### Task instructions
Return, without pictures, the lines from the start of the data through the one that contains "manquait dans la".

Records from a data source
§

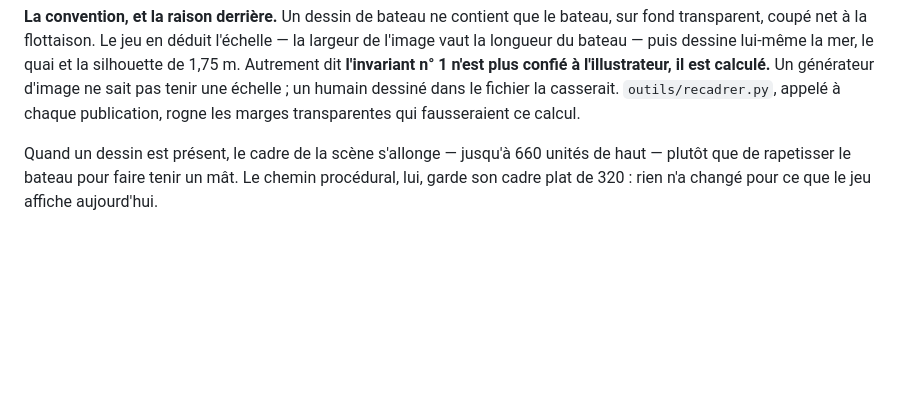
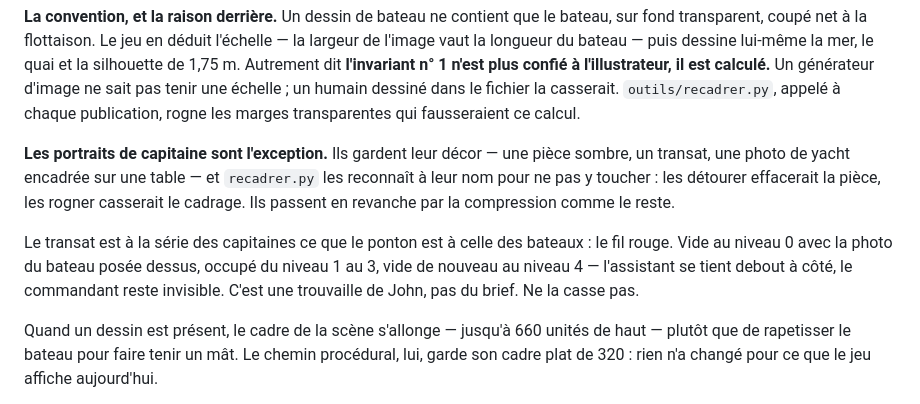
Before and after one commit to SatoshiNakajojo/yachtometre, a Markdown page: CLAUDE.md, the part around the change. GitHub-like rendering; blank space fills up the shorter version.

Commit message:
Documenter l'exception des portraits et le fil rouge du transat
Le détourage épargne les portraits depuis le commit précédent ; la raison
manquait dans la passation. Et le transat qui traverse les cinq niveaux —
vide, occupé, puis vide de nouveau quand le commandant devient invisible —
est une trouvaille de John qui ne figure nulle part dans le brief. Elle
méritait d'être écrite pour ne pas se perdre.

```diff
--- a/CLAUDE.md
+++ b/CLAUDE.md
@@ -148,6 +148,18 @@ lui-même la mer, le quai et la silhouette de 1,75 m. Autrement dit
 générateur d'image ne sait pas tenir une échelle ; un humain dessiné dans le
 fichier la casserait. `outils/recadrer.py`, appelé à chaque publication, rogne
 les marges transparentes qui fausseraient ce calcul.
+
+**Les portraits de capitaine sont l'exception.** Ils gardent leur décor — une
+pièce sombre, un transat, une photo de yacht encadrée sur une table — et
+`recadrer.py` les reconnaît à leur nom pour ne pas y toucher : les détourer
+effacerait la pièce, les rogner casserait le cadrage. Ils passent en revanche
+par la compression comme le reste.
+
+Le transat est à la série des capitaines ce que le ponton est à celle des
+bateaux : le fil rouge. Vide au niveau 0 avec la photo du bateau posée dessus,
+occupé du niveau 1 au 3, vide de nouveau au niveau 4 — l'assistant se tient
+debout à côté, le commandant reste invisible. C'est une trouvaille de John,
+pas du brief. Ne la casse pas.
 
 Quand un dessin est présent, le cadre de la scène s'allonge — jusqu'à 660
 unités de haut — plutôt que de rapetisser le bateau pour faire tenir un mât.
```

§

### The answer
Before and after one commit to SatoshiNakajojo/yachtometre, a Markdown page: CLAUDE.md, the part around the change. GitHub-like rendering; blank space fills up the shorter version.

Commit message:
Documenter l'exception des portraits et le fil rouge du transat
Le détourage épargne les portraits depuis le commit précédent ; la raison
manquait dans la passation. Et le transat qui traverse les cinq niveaux —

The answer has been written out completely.